▸ What needs to be done:
Nothing belongs in the answer except the lines of the material that include "FotosHexa".

▸ The data:
————

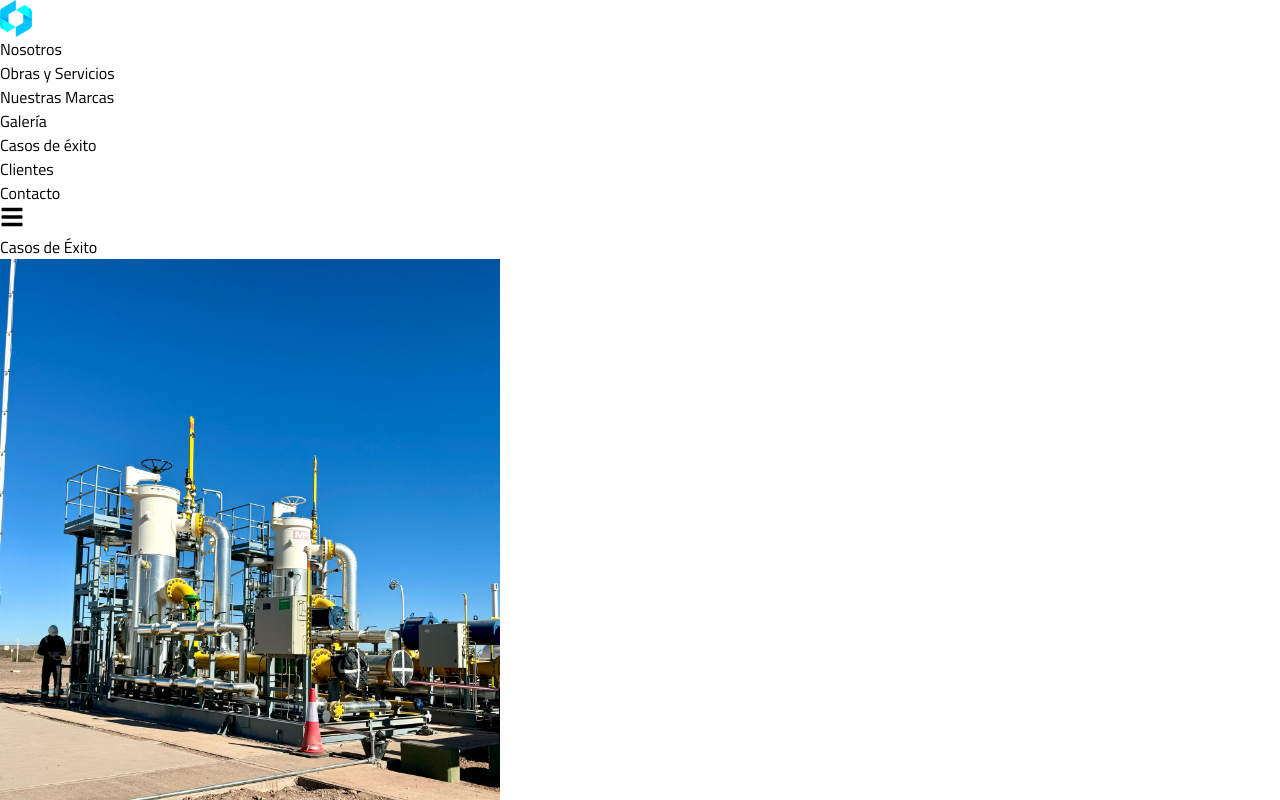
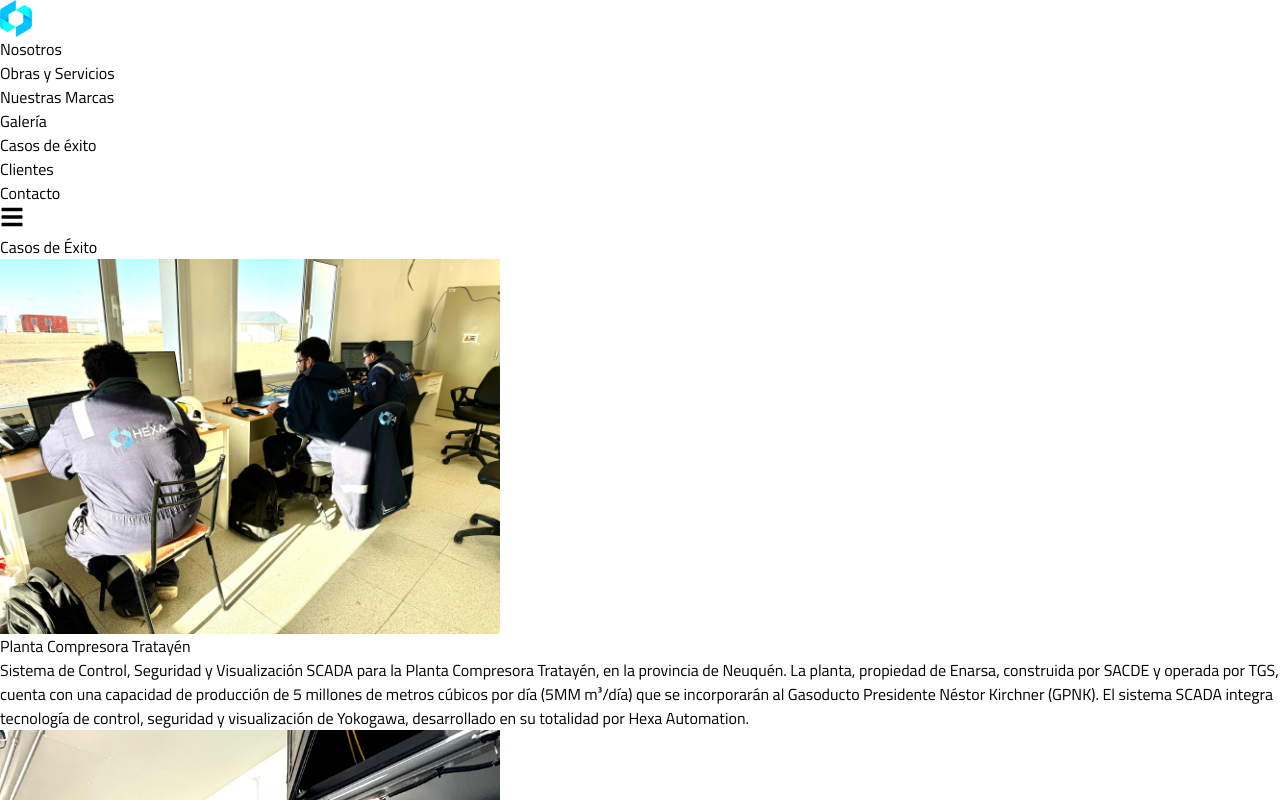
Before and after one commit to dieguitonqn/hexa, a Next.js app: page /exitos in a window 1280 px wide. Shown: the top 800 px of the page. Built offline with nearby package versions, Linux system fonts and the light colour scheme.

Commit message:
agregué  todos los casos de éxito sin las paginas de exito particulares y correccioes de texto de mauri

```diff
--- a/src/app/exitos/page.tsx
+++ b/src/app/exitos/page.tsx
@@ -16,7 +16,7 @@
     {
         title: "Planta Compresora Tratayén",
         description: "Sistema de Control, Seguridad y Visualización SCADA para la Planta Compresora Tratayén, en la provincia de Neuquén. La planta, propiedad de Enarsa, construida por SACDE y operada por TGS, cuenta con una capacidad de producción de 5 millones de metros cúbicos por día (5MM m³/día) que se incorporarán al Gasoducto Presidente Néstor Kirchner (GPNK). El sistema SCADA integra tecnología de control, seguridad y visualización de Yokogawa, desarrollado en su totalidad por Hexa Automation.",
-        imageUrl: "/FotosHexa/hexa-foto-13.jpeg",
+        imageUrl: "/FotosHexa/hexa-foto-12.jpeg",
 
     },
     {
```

————

▸ Your solution:
-        imageUrl: "/FotosHexa/hexa-foto-13.jpeg",
+        imageUrl: "/FotosHexa/hexa-foto-12.jpeg",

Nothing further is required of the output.